## [PROBLEM TO WORK ON]
Each record should be given again exactly, and any picture in it left out.

## [MATERIAL PROVIDED]
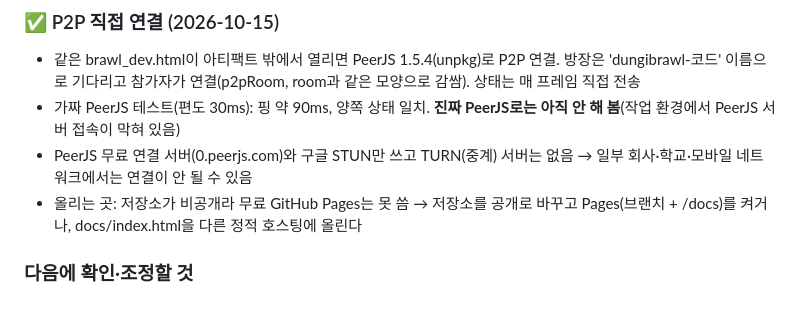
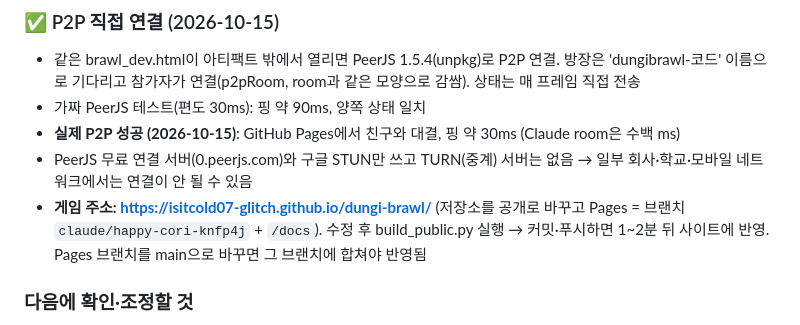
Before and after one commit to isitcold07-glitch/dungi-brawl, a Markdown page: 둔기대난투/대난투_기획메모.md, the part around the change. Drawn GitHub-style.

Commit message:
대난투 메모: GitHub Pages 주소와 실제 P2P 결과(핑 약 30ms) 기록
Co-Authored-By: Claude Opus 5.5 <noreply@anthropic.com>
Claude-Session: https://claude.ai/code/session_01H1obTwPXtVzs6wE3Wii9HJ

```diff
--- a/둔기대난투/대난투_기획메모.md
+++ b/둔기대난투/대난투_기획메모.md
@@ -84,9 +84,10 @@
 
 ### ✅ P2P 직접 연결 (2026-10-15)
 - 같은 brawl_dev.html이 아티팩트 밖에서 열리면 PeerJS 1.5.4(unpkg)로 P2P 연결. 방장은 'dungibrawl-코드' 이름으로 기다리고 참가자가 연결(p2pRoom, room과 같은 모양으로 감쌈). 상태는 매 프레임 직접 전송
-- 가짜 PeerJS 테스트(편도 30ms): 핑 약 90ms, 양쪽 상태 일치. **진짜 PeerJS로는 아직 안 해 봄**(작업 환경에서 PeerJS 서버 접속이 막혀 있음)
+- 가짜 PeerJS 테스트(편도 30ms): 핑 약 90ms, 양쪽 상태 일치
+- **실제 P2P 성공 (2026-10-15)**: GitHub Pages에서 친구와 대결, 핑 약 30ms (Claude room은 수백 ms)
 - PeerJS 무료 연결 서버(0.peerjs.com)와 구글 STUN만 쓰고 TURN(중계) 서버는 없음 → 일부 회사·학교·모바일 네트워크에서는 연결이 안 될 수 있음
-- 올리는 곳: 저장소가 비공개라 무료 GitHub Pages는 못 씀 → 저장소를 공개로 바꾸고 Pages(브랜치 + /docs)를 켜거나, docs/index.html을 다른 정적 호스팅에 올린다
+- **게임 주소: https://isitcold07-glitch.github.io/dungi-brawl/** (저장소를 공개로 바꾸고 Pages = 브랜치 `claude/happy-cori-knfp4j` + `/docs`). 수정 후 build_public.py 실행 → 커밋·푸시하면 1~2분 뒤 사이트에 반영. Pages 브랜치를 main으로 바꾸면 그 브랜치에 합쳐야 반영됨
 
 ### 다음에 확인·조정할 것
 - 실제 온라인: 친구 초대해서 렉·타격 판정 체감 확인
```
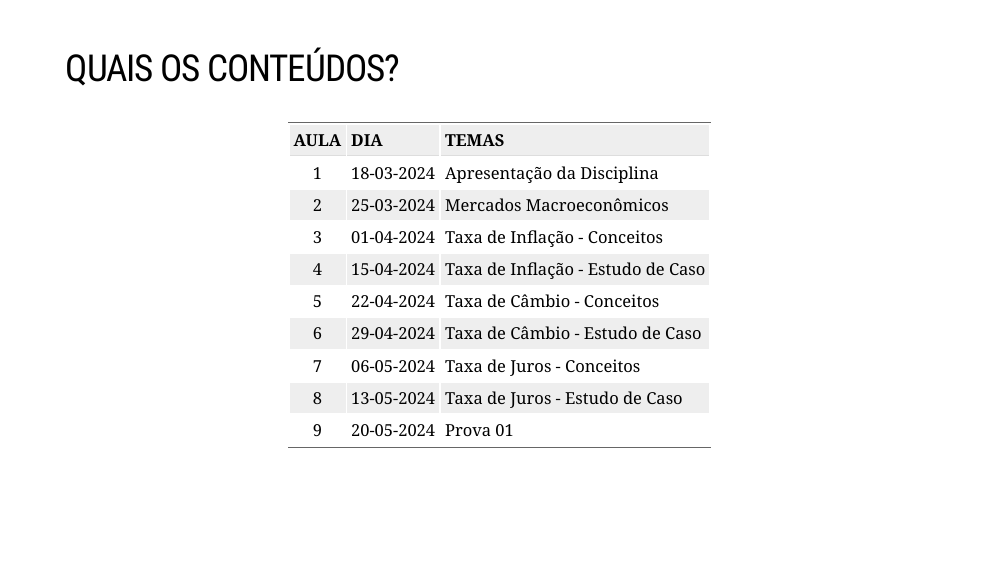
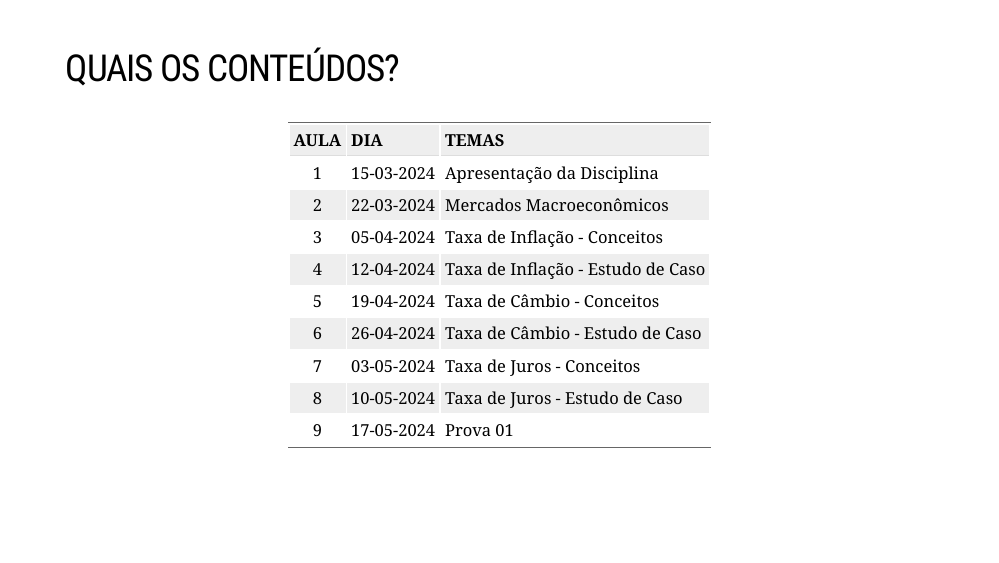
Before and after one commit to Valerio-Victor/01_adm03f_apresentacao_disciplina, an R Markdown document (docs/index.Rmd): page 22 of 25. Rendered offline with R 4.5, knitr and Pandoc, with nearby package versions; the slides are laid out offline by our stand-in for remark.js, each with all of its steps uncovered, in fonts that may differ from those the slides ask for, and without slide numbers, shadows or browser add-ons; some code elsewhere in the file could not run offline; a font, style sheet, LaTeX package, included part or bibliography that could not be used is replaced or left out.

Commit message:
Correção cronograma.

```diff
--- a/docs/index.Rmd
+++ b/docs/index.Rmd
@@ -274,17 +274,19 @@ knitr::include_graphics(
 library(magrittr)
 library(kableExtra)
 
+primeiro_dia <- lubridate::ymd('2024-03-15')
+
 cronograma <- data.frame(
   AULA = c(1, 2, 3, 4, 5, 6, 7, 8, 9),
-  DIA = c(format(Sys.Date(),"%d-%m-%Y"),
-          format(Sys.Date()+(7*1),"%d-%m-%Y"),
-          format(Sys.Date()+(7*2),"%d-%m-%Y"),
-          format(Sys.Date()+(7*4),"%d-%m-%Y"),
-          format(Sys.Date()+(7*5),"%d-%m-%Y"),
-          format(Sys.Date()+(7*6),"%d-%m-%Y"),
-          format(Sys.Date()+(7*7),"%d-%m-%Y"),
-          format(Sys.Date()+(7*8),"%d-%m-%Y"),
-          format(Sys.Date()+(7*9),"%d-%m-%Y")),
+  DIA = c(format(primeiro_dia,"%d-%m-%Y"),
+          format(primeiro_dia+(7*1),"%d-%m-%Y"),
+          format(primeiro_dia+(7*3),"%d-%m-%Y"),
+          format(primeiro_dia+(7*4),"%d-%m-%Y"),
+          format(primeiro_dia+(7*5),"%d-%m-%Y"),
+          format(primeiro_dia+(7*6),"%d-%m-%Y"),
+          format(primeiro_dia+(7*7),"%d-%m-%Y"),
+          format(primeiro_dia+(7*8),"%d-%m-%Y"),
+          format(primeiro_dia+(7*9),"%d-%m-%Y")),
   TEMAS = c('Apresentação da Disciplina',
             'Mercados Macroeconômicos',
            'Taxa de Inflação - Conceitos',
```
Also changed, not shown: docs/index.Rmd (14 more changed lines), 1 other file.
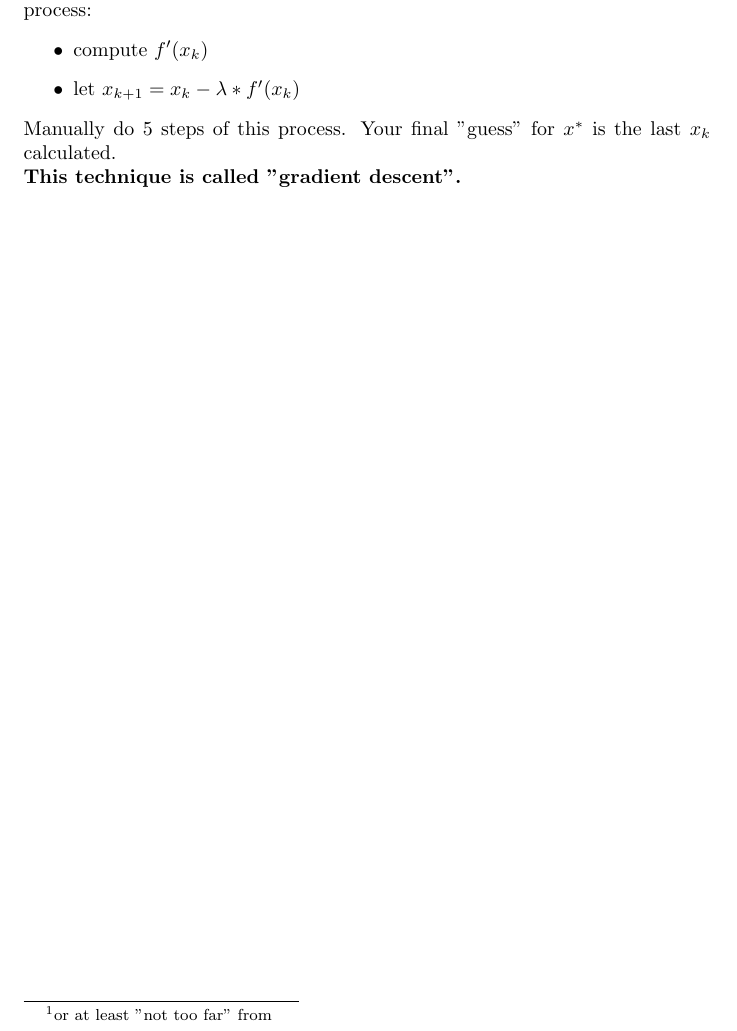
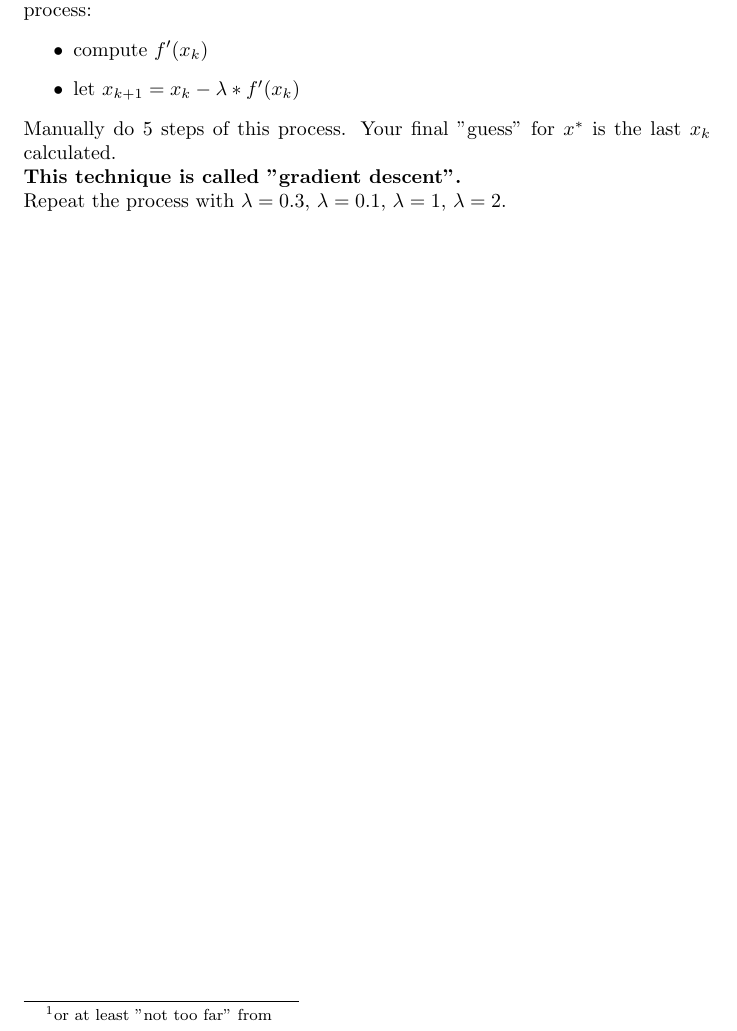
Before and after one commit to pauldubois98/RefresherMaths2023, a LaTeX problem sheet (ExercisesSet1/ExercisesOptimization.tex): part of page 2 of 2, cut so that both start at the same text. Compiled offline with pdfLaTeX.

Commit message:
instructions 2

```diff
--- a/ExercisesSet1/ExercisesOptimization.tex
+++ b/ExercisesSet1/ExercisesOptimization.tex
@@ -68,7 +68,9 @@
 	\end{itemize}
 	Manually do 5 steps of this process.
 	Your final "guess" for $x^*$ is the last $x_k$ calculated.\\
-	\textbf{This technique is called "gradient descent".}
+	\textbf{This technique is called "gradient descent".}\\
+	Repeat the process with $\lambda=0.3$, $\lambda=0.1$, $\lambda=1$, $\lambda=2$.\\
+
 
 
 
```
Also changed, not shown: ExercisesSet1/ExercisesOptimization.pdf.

## [TASK SOLUTION]
Before and after one commit to isitcold07-glitch/dungi-brawl, a Markdown page: 둔기대난투/대난투_기획메모.md, the part around the change. Drawn GitHub-style.

Commit message:
대난투 메모: GitHub Pages 주소와 실제 P2P 결과(핑 약 30ms) 기록
Co-Authored-By: Claude Opus 5.5 <noreply@anthropic.com>
Claude-Session: https://claude.ai/code/session_01H1obTwPXtVzs6wE3Wii9HJ

```diff
--- a/둔기대난투/대난투_기획메모.md
+++ b/둔기대난투/대난투_기획메모.md
@@ -84,9 +84,10 @@
 
 ### ✅ P2P 직접 연결 (2026-10-15)
 - 같은 brawl_dev.html이 아티팩트 밖에서 열리면 PeerJS 1.5.4(unpkg)로 P2P 연결. 방장은 'dungibrawl-코드' 이름으로 기다리고 참가자가 연결(p2pRoom, room과 같은 모양으로 감쌈). 상태는 매 프레임 직접 전송
-- 가짜 PeerJS 테스트(편도 30ms): 핑 약 90ms, 양쪽 상태 일치. **진짜 PeerJS로는 아직 안 해 봄**(작업 환경에서 PeerJS 서버 접속이 막혀 있음)
+- 가짜 PeerJS 테스트(편도 30ms): 핑 약 90ms, 양쪽 상태 일치
+- **실제 P2P 성공 (2026-10-15)**: GitHub Pages에서 친구와 대결, 핑 약 30ms (Claude room은 수백 ms)
 - PeerJS 무료 연결 서버(0.peerjs.com)와 구글 STUN만 쓰고 TURN(중계) 서버는 없음 → 일부 회사·학교·모바일 네트워크에서는 연결이 안 될 수 있음
-- 올리는 곳: 저장소가 비공개라 무료 GitHub Pages는 못 씀 → 저장소를 공개로 바꾸고 Pages(브랜치 + /docs)를 켜거나, docs/index.html을 다른 정적 호스팅에 올린다
+- **게임 주소: https://isitcold07-glitch.github.io/dungi-brawl/** (저장소를 공개로 바꾸고 Pages = 브랜치 `claude/happy-cori-knfp4j` + `/docs`). 수정 후 build_public.py 실행 → 커밋·푸시하면 1~2분 뒤 사이트에 반영. Pages 브랜치를 main으로 바꾸면 그 브랜치에 합쳐야 반영됨
 
 ### 다음에 확인·조정할 것
 - 실제 온라인: 친구 초대해서 렉·타격 판정 체감 확인
```
Before and after one commit to Valerio-Victor/01_adm03f_apresentacao_disciplina, an R Markdown document (docs/index.Rmd): page 22 of 25. Rendered offline with R 4.5, knitr and Pandoc, with nearby package versions; the slides are laid out offline by our stand-in for remark.js, each with all of its steps uncovered, in fonts that may differ from those the slides ask for, and without slide numbers, shadows or browser add-ons; some code elsewhere in the file could not run offline; a font, style sheet, LaTeX package, included part or bibliography that could not be used is replaced or left out.

Commit message:
Correção cronograma.

```diff
--- a/docs/index.Rmd
+++ b/docs/index.Rmd
@@ -274,17 +274,19 @@ knitr::include_graphics(
 library(magrittr)
 library(kableExtra)
 
+primeiro_dia <- lubridate::ymd('2024-03-15')
+
 cronograma <- data.frame(
   AULA = c(1, 2, 3, 4, 5, 6, 7, 8, 9),
-  DIA = c(format(Sys.Date(),"%d-%m-%Y"),
-          format(Sys.Date()+(7*1),"%d-%m-%Y"),
-          format(Sys.Date()+(7*2),"%d-%m-%Y"),
-          format(Sys.Date()+(7*4),"%d-%m-%Y"),
-          format(Sys.Date()+(7*5),"%d-%m-%Y"),
-          format(Sys.Date()+(7*6),"%d-%m-%Y"),
-          format(Sys.Date()+(7*7),"%d-%m-%Y"),
-          format(Sys.Date()+(7*8),"%d-%m-%Y"),
-          format(Sys.Date()+(7*9),"%d-%m-%Y")),
+  DIA = c(format(primeiro_dia,"%d-%m-%Y"),
+          format(primeiro_dia+(7*1),"%d-%m-%Y"),
+          format(primeiro_dia+(7*3),"%d-%m-%Y"),
+          format(primeiro_dia+(7*4),"%d-%m-%Y"),
+          format(primeiro_dia+(7*5),"%d-%m-%Y"),
+          format(primeiro_dia+(7*6),"%d-%m-%Y"),
+          format(primeiro_dia+(7*7),"%d-%m-%Y"),
+          format(primeiro_dia+(7*8),"%d-%m-%Y"),
+          format(primeiro_dia+(7*9),"%d-%m-%Y")),
   TEMAS = c('Apresentação da Disciplina',
             'Mercados Macroeconômicos',
            'Taxa de Inflação - Conceitos',
```
Also changed, not shown: docs/index.Rmd (14 more changed lines), 1 other file.
Before and after one commit to pauldubois98/RefresherMaths2023, a LaTeX problem sheet (ExercisesSet1/ExercisesOptimization.tex): part of page 2 of 2, cut so that both start at the same text. Compiled offline with pdfLaTeX.

Commit message:
instructions 2

```diff
--- a/ExercisesSet1/ExercisesOptimization.tex
+++ b/ExercisesSet1/ExercisesOptimization.tex
@@ -68,7 +68,9 @@
 	\end{itemize}
 	Manually do 5 steps of this process.
 	Your final "guess" for $x^*$ is the last $x_k$ calculated.\\
-	\textbf{This technique is called "gradient descent".}
+	\textbf{This technique is called "gradient descent".}\\
+	Repeat the process with $\lambda=0.3$, $\lambda=0.1$, $\lambda=1$, $\lambda=2$.\\
+
 
 
 
```
Also changed, not shown: ExercisesSet1/ExercisesOptimization.pdf.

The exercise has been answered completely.